- **WHAT THIS TASK INVOLVES**
If an entry holds a picture, skip the picture but copy everything else exactly.

- **DATASET EXCERPTS**
○ ○ ○ ○ ○ ○ ○

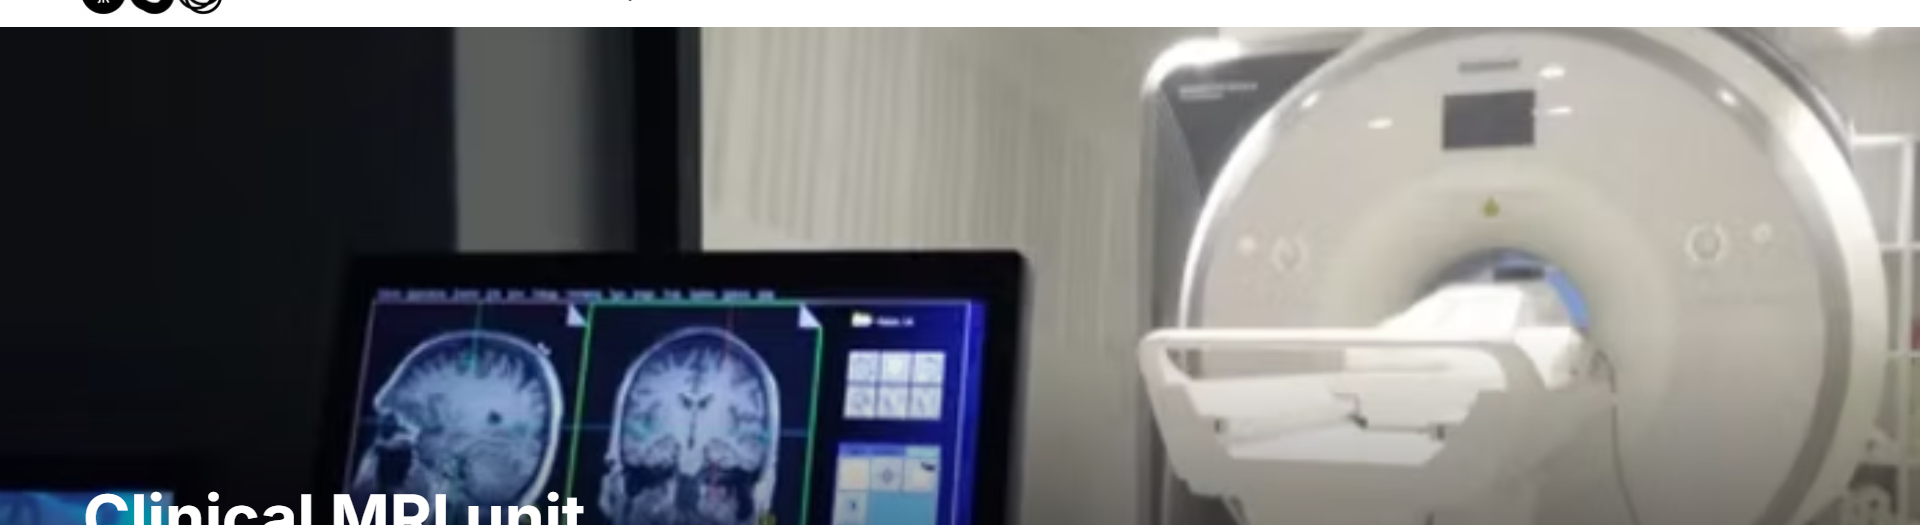
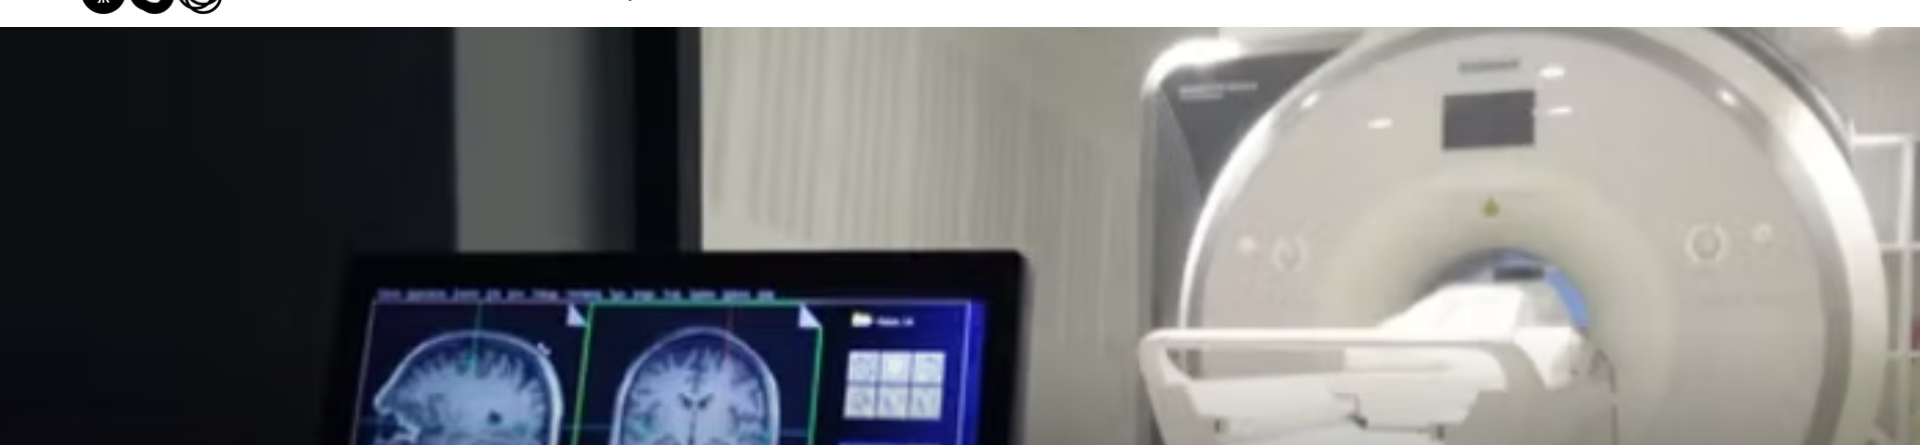
Fix cropped text in clinical-unit / bookitlab images (#62)
Both source screenshots had their page-title text ("Clinical MRI
unit" / "BookitLab") cut off at the very last pixel row -- confirmed
by inspecting the raw bottom rows of both PNGs, the text was
genuinely truncated in the source files, not clipped by CSS (no
wrapping container had overflow:hidden, and .h-system has no
object-fit that would crop content).

Cropped both images to remove the truncated text band (525px ->
445px, removing the bottom 80px where the label was cut), since a
half-visible word reads as more broken than no text -- the images
already carry full context via their data-cap captions. This
changed the aspect ratio, so recomputed .h-system's height
(115px -> 98px) to keep the pair fitting side-by-side within the
896px content column; verified via computed getBoundingClientRect()
that both images still render at matched height, same row, no
horizontal overflow.

diff --git a/mri-center.html b/mri-center.html
@@ -363,7 +363,7 @@ article section[id]{scroll-margin-top:8.5rem}
 @media(max-width:900px){.h-homepage{height:auto;width:100%;max-width:320px}}
 .h-erp{height:125px;width:auto;max-width:100%}
 @media(max-width:900px){.h-erp{height:auto;width:100%;max-width:320px}}
-.h-system{height:115px;width:auto;max-width:100%}
+.h-system{height:98px;width:auto;max-width:100%}
 @media(max-width:900px){.h-system{height:auto;width:100%;max-width:320px}}
 .h-courses{height:230px;width:auto;max-width:100%}
 @media(max-width:900px){.h-courses{height:auto;width:100%;max-width:320px}}
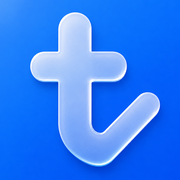
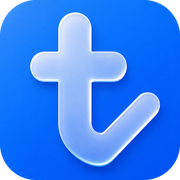
Скругление фавикона, убрана иконка из сайдбара

diff --git a/components/Sidebar.js b/components/Sidebar.js
@@ -50,12 +50,9 @@ export default function Sidebar({ projects, activeProjectId, activeScreen, onPro
         height: 'calc(100vh - 64px)', position: 'fixed', top: 64, left: 0,
         overflowY: 'auto', zIndex: 40,
       }}>
-        <div style={{ display: 'flex', alignItems: 'center', gap: 11, padding: '0 8px', marginBottom: 22 }}>
-          <img src="/icon.webp" alt="Tudu" width={38} height={38} style={{ borderRadius: 11, flexShrink: 0, boxShadow: '0 4px 10px rgba(26,126,252,0.3)' }} />
-          <div>
-            <div style={{ fontSize: 15, fontWeight: 700, color: 'var(--text)' }}>Проекты</div>
-            <div style={{ fontSize: 11.5, color: 'var(--text-muted)', marginTop: 1 }}>Рабочее пространство</div>
-          </div>
+        <div style={{ padding: '0 8px', marginBottom: 22 }}>
+          <div style={{ fontSize: 15, fontWeight: 700, color: 'var(--text)' }}>Проекты</div>
+          <div style={{ fontSize: 11.5, color: 'var(--text-muted)', marginTop: 1 }}>Рабочее пространство</div>
         </div>
 
         <nav style={{ flex: 1 }}>
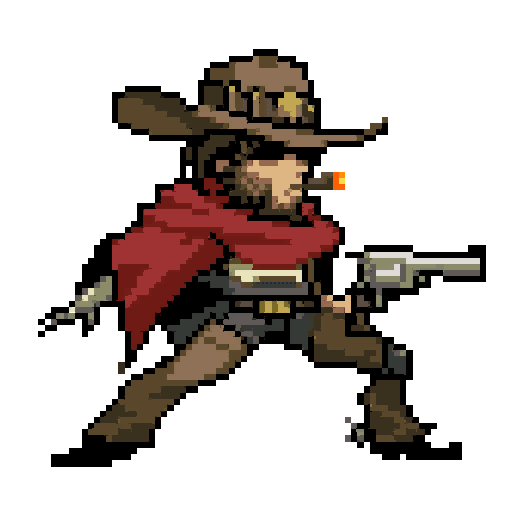
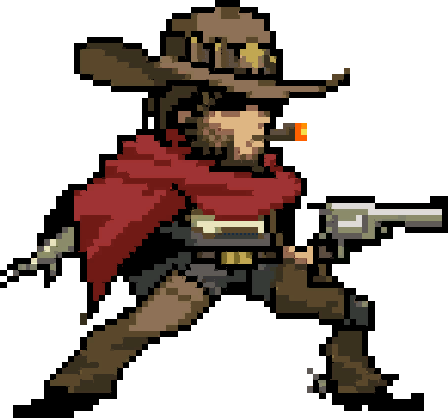
positional edits

diff --git a/McCree's Asteroid Showdown/js/Game.js b/McCree's Asteroid Showdown/js/Game.js
@@ -45,12 +45,12 @@ BasicGame.Game.prototype = {
       this.defendText = this.add.sprite(800, 50, 'defendText');
       this.defendText.anchor.setTo(0.5);
       this.game.add.tween(this.defendText).to({alpha: 0}, 3000, Phaser.Easing.Linear.None, true, 2000, 0, false);
-      this.mccree = this.add.sprite(150, 200, 'mccree');
+      this.mccree = this.add.sprite(150, 240, 'mccree');
       this.mccree.anchor.setTo(0.5, 1);
       this.mccree.scale.setTo(0.3);
-      this.earth = this.add.sprite(50, 400, 'earth');
+      this.earth = this.add.sprite(200, 400, 'earth');
       this.earth.anchor.setTo(0.5);
-      this.earth.scale.setTo(0.5);
+      this.earth.scale.setTo(0.8);
     },
 
     update: function () {
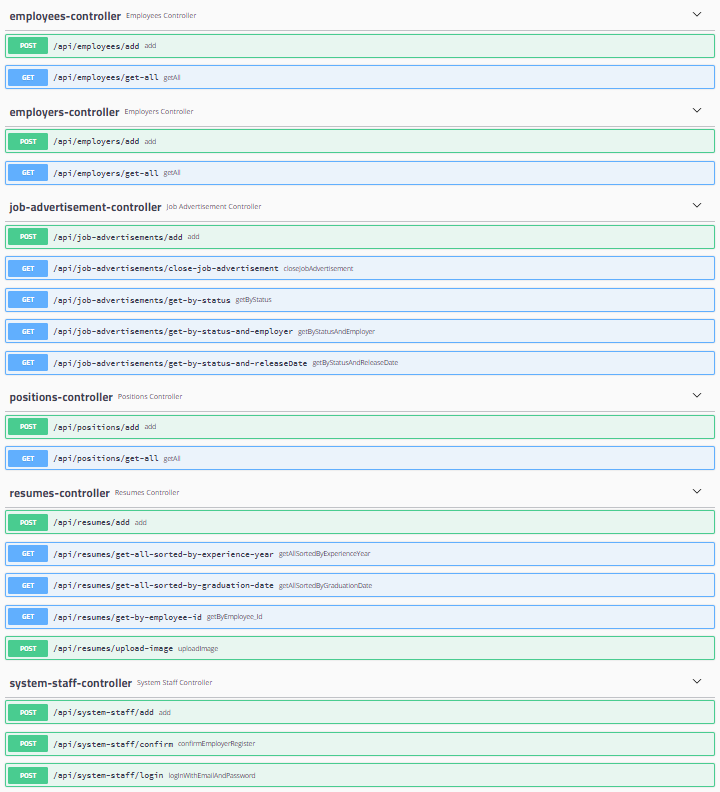
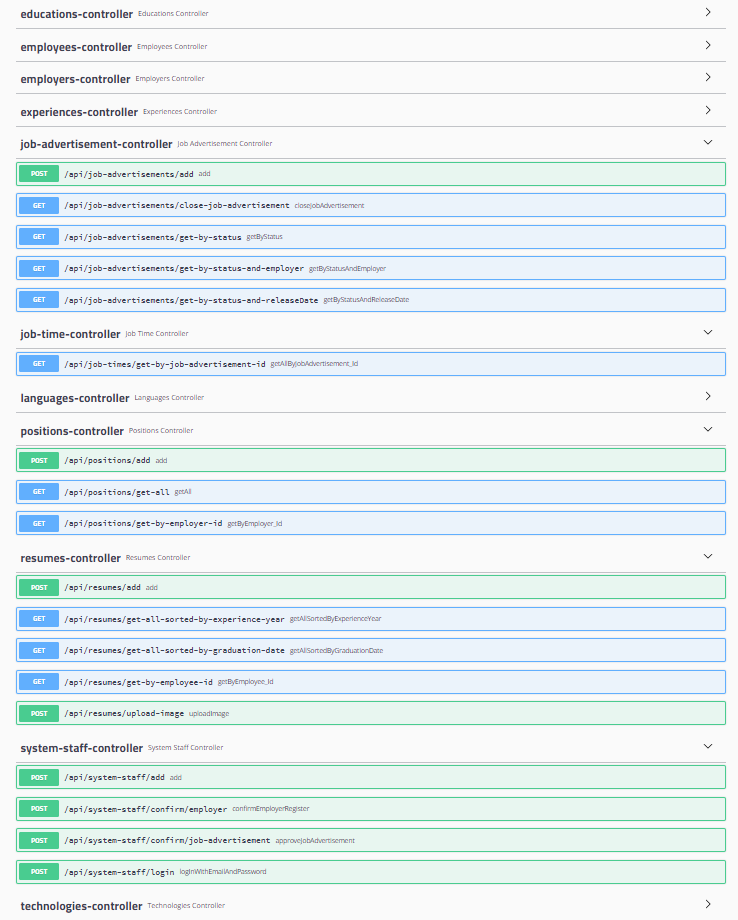
README updated and new images added

Changed region(s): [[0.0, 0.0, 1.0, 1.0]]

diff --git a/README.md b/README.md
@@ -1,11 +1,15 @@
 # HRMS-back-end
 Engin Demiroğ, Java + React bootcamp HRMS project front-end codes.
 
-[Spring Boot](https://spring.io/projects/spring-boot)
+[React JS Front-end Project](https://github.com/yusufarisoy/HRMS-front-end)
 
 ## In App Screenshots
-
 ![managers](in_app_screenshots/api_managers.png)
+
+#### Job-ad created and System Staff approved
+![managers](in_app_screenshots/ad_create_approval_false.png)
+
+![managers](in_app_screenshots/api_response_approve_job_ad.png)
 
 #### Employer registered and informed about confirmations
 ![employer](in_app_screenshots/api_employer_add.png)
@@ -26,3 +30,6 @@ Engin Demiroğ, Java + React bootcamp HRMS project front-end codes.
 
 #### Notification about confirmation mail from server-side
 ![mail info](in_app_screenshots/server_mail_send.png)
+
+#### Technologies
+[Spring Boot](https://spring.io/projects/spring-boot)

○ ○ ○ ○ ○ ○ ○

- **RESPONSE TO THE EXERCISE**
Fix cropped text in clinical-unit / bookitlab images (#62)
Both source screenshots had their page-title text ("Clinical MRI
unit" / "BookitLab") cut off at the very last pixel row -- confirmed
by inspecting the raw bottom rows of both PNGs, the text was
genuinely truncated in the source files, not clipped by CSS (no
wrapping container had overflow:hidden, and .h-system has no
object-fit that would crop content).

Cropped both images to remove the truncated text band (525px ->
445px, removing the bottom 80px where the label was cut), since a
half-visible word reads as more broken than no text -- the images
already carry full context via their data-cap captions. This
changed the aspect ratio, so recomputed .h-system's height
(115px -> 98px) to keep the pair fitting side-by-side within the
896px content column; verified via computed getBoundingClientRect()
that both images still render at matched height, same row, no
horizontal overflow.

diff --git a/mri-center.html b/mri-center.html
@@ -363,7 +363,7 @@ article section[id]{scroll-margin-top:8.5rem}
 @media(max-width:900px){.h-homepage{height:auto;width:100%;max-width:320px}}
 .h-erp{height:125px;width:auto;max-width:100%}
 @media(max-width:900px){.h-erp{height:auto;width:100%;max-width:320px}}
-.h-system{height:115px;width:auto;max-width:100%}
+.h-system{height:98px;width:auto;max-width:100%}
 @media(max-width:900px){.h-system{height:auto;width:100%;max-width:320px}}
 .h-courses{height:230px;width:auto;max-width:100%}
 @media(max-width:900px){.h-courses{height:auto;width:100%;max-width:320px}}
Скругление фавикона, убрана иконка из сайдбара

diff --git a/components/Sidebar.js b/components/Sidebar.js
@@ -50,12 +50,9 @@ export default function Sidebar({ projects, activeProjectId, activeScreen, onPro
         height: 'calc(100vh - 64px)', position: 'fixed', top: 64, left: 0,
         overflowY: 'auto', zIndex: 40,
       }}>
-        <div style={{ display: 'flex', alignItems: 'center', gap: 11, padding: '0 8px', marginBottom: 22 }}>
-          <img src="/icon.webp" alt="Tudu" width={38} height={38} style={{ borderRadius: 11, flexShrink: 0, boxShadow: '0 4px 10px rgba(26,126,252,0.3)' }} />
-          <div>
-            <div style={{ fontSize: 15, fontWeight: 700, color: 'var(--text)' }}>Проекты</div>
-            <div style={{ fontSize: 11.5, color: 'var(--text-muted)', marginTop: 1 }}>Рабочее пространство</div>
-          </div>
+        <div style={{ padding: '0 8px', marginBottom: 22 }}>
+          <div style={{ fontSize: 15, fontWeight: 700, color: 'var(--text)' }}>Проекты</div>
+          <div style={{ fontSize: 11.5, color: 'var(--text-muted)', marginTop: 1 }}>Рабочее пространство</div>
         </div>
 
         <nav style={{ flex: 1 }}>
positional edits

diff --git a/McCree's Asteroid Showdown/js/Game.js b/McCree's Asteroid Showdown/js/Game.js
@@ -45,12 +45,12 @@ BasicGame.Game.prototype = {
       this.defendText = this.add.sprite(800, 50, 'defendText');
       this.defendText.anchor.setTo(0.5);
       this.game.add.tween(this.defendText).to({alpha: 0}, 3000, Phaser.Easing.Linear.None, true, 2000, 0, false);
-      this.mccree = this.add.sprite(150, 200, 'mccree');
+      this.mccree = this.add.sprite(150, 240, 'mccree');
       this.mccree.anchor.setTo(0.5, 1);
       this.mccree.scale.setTo(0.3);
-      this.earth = this.add.sprite(50, 400, 'earth');
+      this.earth = this.add.sprite(200, 400, 'earth');
       this.earth.anchor.setTo(0.5);
-      this.earth.scale.setTo(0.5);
+      this.earth.scale.setTo(0.8);
     },
 
     update: function () {
README updated and new images added

Changed region(s): [[0.0, 0.0, 1.0, 1.0]]

diff --git a/README.md b/README.md
@@ -1,11 +1,15 @@
 # HRMS-back-end
 Engin Demiroğ, Java + React bootcamp HRMS project front-end codes.
 
-[Spring Boot](https://spring.io/projects/spring-boot)
+[React JS Front-end Project](https://github.com/yusufarisoy/HRMS-front-end)
 
 ## In App Screenshots
-
 ![managers](in_app_screenshots/api_managers.png)
+
+#### Job-ad created and System Staff approved
+![managers](in_app_screenshots/ad_create_approval_false.png)
+
+![managers](in_app_screenshots/api_response_approve_job_ad.png)
 
 #### Employer registered and informed about confirmations
 ![employer](in_app_screenshots/api_employer_add.png)
@@ -26,3 +30,6 @@ Engin Demiroğ, Java + React bootcamp HRMS project front-end codes.
 
 #### Notification about confirmation mail from server-side
 ![mail info](in_app_screenshots/server_mail_send.png)
+
+#### Technologies
+[Spring Boot](https://spring.io/projects/spring-boot)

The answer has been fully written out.